**ASSIGNMENT:**
Write out each line of the entries below that holds the word "yourusername".

(DATA begins)

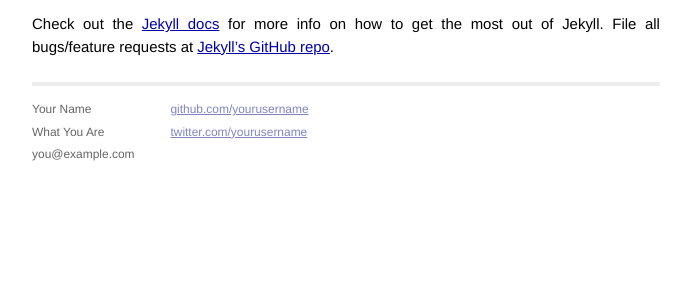
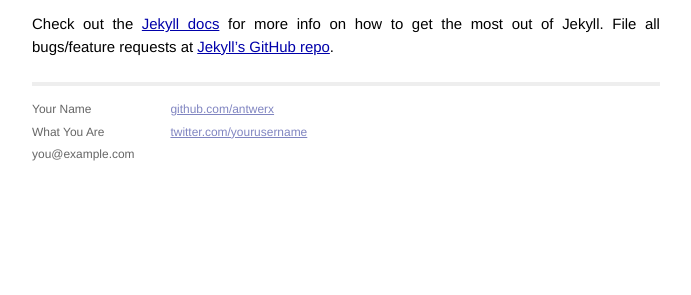
Before and after one commit to antwerx/antwerx.github.io, a Jekyll site: the page built from _posts/2014-02-23-welcome-to-jekyll.markdown, in a window 1280 px wide. Shown: the part 411-706 px from the top of the page, without its empty margins (294-985 px from the left). Built offline with Jekyll 4.4.1, drawn with Linux system fonts in a browser that asks for light colours; Markdown is read by kramdown in place of the engine named in the settings.

Commit message:
added github username to default

```diff
--- a/_layouts/default.html
+++ b/_layouts/default.html
@@ -33,7 +33,7 @@
             </div>
             <div class="contact">
               <p>
-                <a href="https://github.com/yourusername">github.com/yourusername</a><br />
+                <a href="https://github.com/antwerx">github.com/antwerx</a><br />
                 <a href="https://twitter.com/yourusername">twitter.com/yourusername</a><br />
               </p>
             </div>
```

(DATA ends)

**YOUR SOLUTION:**
-                <a href="https://github.com/yourusername">github.com/yourusername</a><br />
                 <a href="https://twitter.com/yourusername">twitter.com/yourusername</a><br />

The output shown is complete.